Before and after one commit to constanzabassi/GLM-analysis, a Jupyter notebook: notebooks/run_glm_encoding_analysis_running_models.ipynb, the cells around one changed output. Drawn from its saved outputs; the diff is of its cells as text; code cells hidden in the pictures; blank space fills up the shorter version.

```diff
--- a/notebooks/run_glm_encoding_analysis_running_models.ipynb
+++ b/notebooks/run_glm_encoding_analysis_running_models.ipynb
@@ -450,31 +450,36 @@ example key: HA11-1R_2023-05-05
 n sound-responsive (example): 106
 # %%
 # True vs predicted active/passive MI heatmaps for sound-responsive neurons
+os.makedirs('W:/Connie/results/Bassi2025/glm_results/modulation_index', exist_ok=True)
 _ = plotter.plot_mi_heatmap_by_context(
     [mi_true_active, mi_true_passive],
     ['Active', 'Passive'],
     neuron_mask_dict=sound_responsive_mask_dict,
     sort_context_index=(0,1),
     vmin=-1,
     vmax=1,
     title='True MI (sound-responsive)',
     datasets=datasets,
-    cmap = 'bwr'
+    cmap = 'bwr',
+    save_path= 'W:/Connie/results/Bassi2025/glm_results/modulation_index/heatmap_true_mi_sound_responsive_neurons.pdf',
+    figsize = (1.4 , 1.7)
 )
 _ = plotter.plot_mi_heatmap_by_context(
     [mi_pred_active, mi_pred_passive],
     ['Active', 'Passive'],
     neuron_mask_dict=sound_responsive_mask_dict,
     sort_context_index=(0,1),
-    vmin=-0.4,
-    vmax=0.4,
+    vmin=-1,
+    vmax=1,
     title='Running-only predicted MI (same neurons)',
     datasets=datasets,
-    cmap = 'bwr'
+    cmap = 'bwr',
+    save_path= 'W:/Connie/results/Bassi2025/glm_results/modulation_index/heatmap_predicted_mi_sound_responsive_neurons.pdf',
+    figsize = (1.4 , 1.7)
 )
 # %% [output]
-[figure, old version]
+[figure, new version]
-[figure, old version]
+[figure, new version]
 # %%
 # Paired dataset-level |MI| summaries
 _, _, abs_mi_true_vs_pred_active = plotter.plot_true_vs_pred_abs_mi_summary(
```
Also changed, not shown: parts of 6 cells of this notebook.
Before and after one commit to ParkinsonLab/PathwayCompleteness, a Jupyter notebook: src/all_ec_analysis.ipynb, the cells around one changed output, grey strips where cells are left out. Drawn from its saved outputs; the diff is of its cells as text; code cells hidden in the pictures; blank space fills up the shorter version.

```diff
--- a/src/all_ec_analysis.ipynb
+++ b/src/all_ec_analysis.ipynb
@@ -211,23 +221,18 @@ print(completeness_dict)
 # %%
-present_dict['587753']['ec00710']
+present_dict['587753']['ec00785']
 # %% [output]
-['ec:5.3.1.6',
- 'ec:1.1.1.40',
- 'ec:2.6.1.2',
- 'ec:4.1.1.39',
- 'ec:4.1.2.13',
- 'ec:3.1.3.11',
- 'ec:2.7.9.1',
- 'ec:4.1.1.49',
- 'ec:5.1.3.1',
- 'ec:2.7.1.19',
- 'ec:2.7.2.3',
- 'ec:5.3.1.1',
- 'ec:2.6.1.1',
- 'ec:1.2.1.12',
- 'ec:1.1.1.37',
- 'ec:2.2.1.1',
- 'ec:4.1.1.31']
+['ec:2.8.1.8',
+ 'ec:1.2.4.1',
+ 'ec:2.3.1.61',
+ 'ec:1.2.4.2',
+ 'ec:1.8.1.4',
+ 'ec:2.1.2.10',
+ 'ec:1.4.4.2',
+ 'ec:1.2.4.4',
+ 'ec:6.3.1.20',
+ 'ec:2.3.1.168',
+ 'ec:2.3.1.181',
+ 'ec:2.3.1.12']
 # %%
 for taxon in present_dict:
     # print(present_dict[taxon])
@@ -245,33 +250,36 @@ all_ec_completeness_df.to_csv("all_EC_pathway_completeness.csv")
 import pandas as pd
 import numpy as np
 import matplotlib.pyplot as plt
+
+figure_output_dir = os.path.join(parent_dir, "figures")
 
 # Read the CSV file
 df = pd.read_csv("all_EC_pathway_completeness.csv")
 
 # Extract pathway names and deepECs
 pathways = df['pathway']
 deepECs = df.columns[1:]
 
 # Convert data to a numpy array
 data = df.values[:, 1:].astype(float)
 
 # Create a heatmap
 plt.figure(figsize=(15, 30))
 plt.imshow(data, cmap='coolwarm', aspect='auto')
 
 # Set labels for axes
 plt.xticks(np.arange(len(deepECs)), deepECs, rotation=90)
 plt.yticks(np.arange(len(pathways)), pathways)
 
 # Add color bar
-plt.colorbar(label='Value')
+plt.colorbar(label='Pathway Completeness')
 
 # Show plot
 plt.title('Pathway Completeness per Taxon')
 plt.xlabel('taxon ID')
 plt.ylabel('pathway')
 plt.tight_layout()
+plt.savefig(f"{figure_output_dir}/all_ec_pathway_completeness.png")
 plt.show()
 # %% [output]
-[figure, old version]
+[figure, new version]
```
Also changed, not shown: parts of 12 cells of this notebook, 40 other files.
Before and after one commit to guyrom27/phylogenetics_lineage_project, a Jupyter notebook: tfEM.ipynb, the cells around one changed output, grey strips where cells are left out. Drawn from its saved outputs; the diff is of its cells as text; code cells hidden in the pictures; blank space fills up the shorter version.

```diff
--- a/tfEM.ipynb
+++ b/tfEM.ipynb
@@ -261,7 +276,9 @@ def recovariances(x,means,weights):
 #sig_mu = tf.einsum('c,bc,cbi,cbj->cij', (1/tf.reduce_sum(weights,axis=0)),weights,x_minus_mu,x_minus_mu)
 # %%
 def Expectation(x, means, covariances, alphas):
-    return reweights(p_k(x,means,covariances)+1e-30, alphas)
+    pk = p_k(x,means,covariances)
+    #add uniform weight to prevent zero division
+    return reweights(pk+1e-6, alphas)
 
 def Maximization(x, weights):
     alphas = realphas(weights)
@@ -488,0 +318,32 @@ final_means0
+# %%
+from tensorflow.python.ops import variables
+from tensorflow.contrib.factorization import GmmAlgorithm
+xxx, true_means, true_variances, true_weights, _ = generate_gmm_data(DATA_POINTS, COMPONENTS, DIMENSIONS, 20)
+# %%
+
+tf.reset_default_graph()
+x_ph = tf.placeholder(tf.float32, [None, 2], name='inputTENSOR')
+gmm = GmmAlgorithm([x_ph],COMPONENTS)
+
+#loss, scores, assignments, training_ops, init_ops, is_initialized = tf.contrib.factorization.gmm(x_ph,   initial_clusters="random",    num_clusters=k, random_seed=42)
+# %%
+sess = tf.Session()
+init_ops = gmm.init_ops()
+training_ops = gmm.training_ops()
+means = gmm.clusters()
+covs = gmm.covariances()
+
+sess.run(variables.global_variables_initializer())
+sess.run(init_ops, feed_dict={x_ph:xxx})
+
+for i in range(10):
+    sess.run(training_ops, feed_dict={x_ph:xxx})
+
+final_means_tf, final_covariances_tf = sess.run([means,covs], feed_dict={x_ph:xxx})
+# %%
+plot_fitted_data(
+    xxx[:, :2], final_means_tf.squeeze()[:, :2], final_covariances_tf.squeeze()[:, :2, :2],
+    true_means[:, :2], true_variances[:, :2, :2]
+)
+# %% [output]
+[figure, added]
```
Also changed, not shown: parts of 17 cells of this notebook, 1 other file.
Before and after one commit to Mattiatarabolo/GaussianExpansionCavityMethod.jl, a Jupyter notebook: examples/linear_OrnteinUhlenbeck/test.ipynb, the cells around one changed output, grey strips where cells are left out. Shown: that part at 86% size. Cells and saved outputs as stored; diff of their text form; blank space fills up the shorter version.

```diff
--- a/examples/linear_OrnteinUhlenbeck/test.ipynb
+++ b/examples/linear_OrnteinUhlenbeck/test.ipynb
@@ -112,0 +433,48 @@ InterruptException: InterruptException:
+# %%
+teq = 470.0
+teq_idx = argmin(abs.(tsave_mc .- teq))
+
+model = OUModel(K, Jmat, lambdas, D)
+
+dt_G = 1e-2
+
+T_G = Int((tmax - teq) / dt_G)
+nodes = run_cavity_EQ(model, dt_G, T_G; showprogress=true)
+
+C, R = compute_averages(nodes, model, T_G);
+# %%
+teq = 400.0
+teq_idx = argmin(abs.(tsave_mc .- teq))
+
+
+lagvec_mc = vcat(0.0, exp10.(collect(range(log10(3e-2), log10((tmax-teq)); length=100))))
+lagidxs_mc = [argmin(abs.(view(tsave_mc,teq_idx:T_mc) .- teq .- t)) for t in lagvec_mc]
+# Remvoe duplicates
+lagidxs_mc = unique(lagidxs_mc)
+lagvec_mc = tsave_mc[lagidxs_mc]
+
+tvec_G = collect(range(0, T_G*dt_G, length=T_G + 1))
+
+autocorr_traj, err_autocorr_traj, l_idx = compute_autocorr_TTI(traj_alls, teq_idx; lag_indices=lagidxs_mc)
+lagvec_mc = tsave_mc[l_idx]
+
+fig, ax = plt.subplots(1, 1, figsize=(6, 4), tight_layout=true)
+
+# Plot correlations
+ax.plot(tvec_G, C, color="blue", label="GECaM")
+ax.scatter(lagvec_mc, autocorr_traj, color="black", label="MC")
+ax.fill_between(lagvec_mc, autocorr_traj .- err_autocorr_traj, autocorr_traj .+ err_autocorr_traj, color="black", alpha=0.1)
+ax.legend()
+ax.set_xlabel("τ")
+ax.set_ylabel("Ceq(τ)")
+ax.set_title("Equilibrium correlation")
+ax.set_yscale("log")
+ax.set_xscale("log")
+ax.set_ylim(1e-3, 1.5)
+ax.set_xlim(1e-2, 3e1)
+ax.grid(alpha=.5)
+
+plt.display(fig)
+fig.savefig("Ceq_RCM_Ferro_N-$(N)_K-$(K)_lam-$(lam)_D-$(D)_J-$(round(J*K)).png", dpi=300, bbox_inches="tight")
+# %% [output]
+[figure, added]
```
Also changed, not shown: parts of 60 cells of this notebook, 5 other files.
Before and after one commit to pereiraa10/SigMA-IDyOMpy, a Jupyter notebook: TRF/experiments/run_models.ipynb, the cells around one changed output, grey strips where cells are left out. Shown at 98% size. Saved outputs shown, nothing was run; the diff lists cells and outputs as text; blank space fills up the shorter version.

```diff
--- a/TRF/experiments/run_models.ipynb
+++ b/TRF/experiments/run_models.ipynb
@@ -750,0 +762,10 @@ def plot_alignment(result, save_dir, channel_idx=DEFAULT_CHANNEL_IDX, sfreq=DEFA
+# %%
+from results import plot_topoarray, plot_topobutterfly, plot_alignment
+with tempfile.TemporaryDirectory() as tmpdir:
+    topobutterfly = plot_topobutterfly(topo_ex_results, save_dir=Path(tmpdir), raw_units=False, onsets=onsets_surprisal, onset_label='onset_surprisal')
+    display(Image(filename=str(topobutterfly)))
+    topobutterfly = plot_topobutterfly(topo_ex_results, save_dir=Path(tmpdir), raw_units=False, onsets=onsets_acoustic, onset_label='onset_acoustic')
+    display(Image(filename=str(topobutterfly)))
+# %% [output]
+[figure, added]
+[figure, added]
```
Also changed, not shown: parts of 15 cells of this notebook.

::::

**TASK DESCRIPTION**
Go through the material above and count the lines that contain "sess"; answer with the number alone.

**RESULT OF THE EXERCISE**
5